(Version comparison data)
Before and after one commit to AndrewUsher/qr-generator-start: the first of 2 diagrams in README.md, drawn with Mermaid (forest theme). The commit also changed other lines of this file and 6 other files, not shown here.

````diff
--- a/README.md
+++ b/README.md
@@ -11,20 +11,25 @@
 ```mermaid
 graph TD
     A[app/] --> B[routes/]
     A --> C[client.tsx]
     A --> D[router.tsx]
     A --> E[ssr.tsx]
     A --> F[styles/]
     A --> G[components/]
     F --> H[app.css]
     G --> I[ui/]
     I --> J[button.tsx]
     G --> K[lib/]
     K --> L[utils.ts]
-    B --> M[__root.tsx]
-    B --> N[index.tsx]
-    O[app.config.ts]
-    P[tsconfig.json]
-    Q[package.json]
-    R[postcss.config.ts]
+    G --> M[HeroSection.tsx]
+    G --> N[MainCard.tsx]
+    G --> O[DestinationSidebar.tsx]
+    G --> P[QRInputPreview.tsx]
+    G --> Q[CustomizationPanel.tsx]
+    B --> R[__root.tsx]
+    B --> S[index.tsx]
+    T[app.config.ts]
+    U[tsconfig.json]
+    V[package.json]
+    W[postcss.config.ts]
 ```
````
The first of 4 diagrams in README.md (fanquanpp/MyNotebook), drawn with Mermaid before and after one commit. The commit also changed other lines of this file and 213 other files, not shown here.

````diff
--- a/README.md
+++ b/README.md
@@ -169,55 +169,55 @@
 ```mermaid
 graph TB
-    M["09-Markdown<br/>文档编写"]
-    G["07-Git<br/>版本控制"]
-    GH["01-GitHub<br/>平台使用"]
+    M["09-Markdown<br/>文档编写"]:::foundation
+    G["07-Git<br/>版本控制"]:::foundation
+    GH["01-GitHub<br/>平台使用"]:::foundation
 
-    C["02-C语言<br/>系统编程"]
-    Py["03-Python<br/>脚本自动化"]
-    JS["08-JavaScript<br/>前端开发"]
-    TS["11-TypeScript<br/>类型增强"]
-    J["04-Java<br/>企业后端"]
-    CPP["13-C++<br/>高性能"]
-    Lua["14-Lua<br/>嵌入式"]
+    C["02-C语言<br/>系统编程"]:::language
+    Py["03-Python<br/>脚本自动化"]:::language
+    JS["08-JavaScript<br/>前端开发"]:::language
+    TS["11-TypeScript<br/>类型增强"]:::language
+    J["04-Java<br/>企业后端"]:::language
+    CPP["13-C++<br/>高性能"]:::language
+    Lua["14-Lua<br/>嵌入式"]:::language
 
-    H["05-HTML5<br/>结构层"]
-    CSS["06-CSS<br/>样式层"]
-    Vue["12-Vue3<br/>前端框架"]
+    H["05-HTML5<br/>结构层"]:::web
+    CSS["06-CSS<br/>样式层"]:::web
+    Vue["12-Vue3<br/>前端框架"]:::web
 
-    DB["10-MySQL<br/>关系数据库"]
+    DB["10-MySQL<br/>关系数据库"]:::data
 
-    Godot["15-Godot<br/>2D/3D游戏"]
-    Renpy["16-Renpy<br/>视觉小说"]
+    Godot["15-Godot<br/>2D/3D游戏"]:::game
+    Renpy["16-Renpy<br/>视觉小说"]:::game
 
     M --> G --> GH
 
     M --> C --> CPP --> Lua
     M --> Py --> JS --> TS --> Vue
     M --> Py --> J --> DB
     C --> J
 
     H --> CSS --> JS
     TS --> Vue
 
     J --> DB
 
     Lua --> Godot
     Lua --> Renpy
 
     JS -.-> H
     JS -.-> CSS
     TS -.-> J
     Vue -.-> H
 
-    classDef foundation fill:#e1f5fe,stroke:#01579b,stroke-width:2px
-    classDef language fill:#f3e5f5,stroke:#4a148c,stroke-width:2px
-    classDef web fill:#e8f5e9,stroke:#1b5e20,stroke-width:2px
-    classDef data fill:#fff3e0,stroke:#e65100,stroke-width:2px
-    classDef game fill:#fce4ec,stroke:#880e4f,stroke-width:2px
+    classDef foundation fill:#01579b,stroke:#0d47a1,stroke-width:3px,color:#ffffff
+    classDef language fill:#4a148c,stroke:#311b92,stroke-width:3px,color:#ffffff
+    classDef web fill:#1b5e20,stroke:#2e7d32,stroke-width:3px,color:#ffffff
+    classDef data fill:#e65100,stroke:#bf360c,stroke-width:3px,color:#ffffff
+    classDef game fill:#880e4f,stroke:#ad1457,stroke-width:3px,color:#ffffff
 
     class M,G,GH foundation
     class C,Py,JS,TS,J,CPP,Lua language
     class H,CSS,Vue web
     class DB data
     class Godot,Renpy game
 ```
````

■ HOW TO COMPLETE THIS TASK
Please give back all of the records exactly as written.

■ REPLY
Before and after one commit to AndrewUsher/qr-generator-start: the first of 2 diagrams in README.md, drawn with Mermaid (forest theme). The commit also changed other lines of this file and 6 other files, not shown here.

````diff
--- a/README.md
+++ b/README.md
@@ -11,20 +11,25 @@
 ```mermaid
 graph TD
     A[app/] --> B[routes/]
     A --> C[client.tsx]
     A --> D[router.tsx]
     A --> E[ssr.tsx]
     A --> F[styles/]
     A --> G[components/]
     F --> H[app.css]
     G --> I[ui/]
     I --> J[button.tsx]
     G --> K[lib/]
     K --> L[utils.ts]
-    B --> M[__root.tsx]
-    B --> N[index.tsx]
-    O[app.config.ts]
-    P[tsconfig.json]
-    Q[package.json]
-    R[postcss.config.ts]
+    G --> M[HeroSection.tsx]
+    G --> N[MainCard.tsx]
+    G --> O[DestinationSidebar.tsx]
+    G --> P[QRInputPreview.tsx]
+    G --> Q[CustomizationPanel.tsx]
+    B --> R[__root.tsx]
+    B --> S[index.tsx]
+    T[app.config.ts]
+    U[tsconfig.json]
+    V[package.json]
+    W[postcss.config.ts]
 ```
````
The first of 4 diagrams in README.md (fanquanpp/MyNotebook), drawn with Mermaid before and after one commit. The commit also changed other lines of this file and 213 other files, not shown here.

````diff
--- a/README.md
+++ b/README.md
@@ -169,55 +169,55 @@
 ```mermaid
 graph TB
-    M["09-Markdown<br/>文档编写"]
-    G["07-Git<br/>版本控制"]
-    GH["01-GitHub<br/>平台使用"]
+    M["09-Markdown<br/>文档编写"]:::foundation
+    G["07-Git<br/>版本控制"]:::foundation
+    GH["01-GitHub<br/>平台使用"]:::foundation
 
-    C["02-C语言<br/>系统编程"]
-    Py["03-Python<br/>脚本自动化"]
-    JS["08-JavaScript<br/>前端开发"]
-    TS["11-TypeScript<br/>类型增强"]
-    J["04-Java<br/>企业后端"]
-    CPP["13-C++<br/>高性能"]
-    Lua["14-Lua<br/>嵌入式"]
+    C["02-C语言<br/>系统编程"]:::language
+    Py["03-Python<br/>脚本自动化"]:::language
+    JS["08-JavaScript<br/>前端开发"]:::language
+    TS["11-TypeScript<br/>类型增强"]:::language
+    J["04-Java<br/>企业后端"]:::language
+    CPP["13-C++<br/>高性能"]:::language
+    Lua["14-Lua<br/>嵌入式"]:::language
 
-    H["05-HTML5<br/>结构层"]
-    CSS["06-CSS<br/>样式层"]
-    Vue["12-Vue3<br/>前端框架"]
+    H["05-HTML5<br/>结构层"]:::web
+    CSS["06-CSS<br/>样式层"]:::web
+    Vue["12-Vue3<br/>前端框架"]:::web
 
-    DB["10-MySQL<br/>关系数据库"]
+    DB["10-MySQL<br/>关系数据库"]:::data
 
-    Godot["15-Godot<br/>2D/3D游戏"]
-    Renpy["16-Renpy<br/>视觉小说"]
+    Godot["15-Godot<br/>2D/3D游戏"]:::game
+    Renpy["16-Renpy<br/>视觉小说"]:::game
 
     M --> G --> GH
 
     M --> C --> CPP --> Lua
     M --> Py --> JS --> TS --> Vue
     M --> Py --> J --> DB
     C --> J
 
     H --> CSS --> JS
     TS --> Vue
 
     J --> DB
 
     Lua --> Godot
     Lua --> Renpy
 
     JS -.-> H
     JS -.-> CSS
     TS -.-> J
     Vue -.-> H
 
-    classDef foundation fill:#e1f5fe,stroke:#01579b,stroke-width:2px
-    classDef language fill:#f3e5f5,stroke:#4a148c,stroke-width:2px
-    classDef web fill:#e8f5e9,stroke:#1b5e20,stroke-width:2px
-    classDef data fill:#fff3e0,stroke:#e65100,stroke-width:2px
-    classDef game fill:#fce4ec,stroke:#880e4f,stroke-width:2px
+    classDef foundation fill:#01579b,stroke:#0d47a1,stroke-width:3px,color:#ffffff
+    classDef language fill:#4a148c,stroke:#311b92,stroke-width:3px,color:#ffffff
+    classDef web fill:#1b5e20,stroke:#2e7d32,stroke-width:3px,color:#ffffff
+    classDef data fill:#e65100,stroke:#bf360c,stroke-width:3px,color:#ffffff
+    classDef game fill:#880e4f,stroke:#ad1457,stroke-width:3px,color:#ffffff
 
     class M,G,GH foundation
     class C,Py,JS,TS,J,CPP,Lua language
     class H,CSS,Vue web
     class DB data
     class Godot,Renpy game
 ```
````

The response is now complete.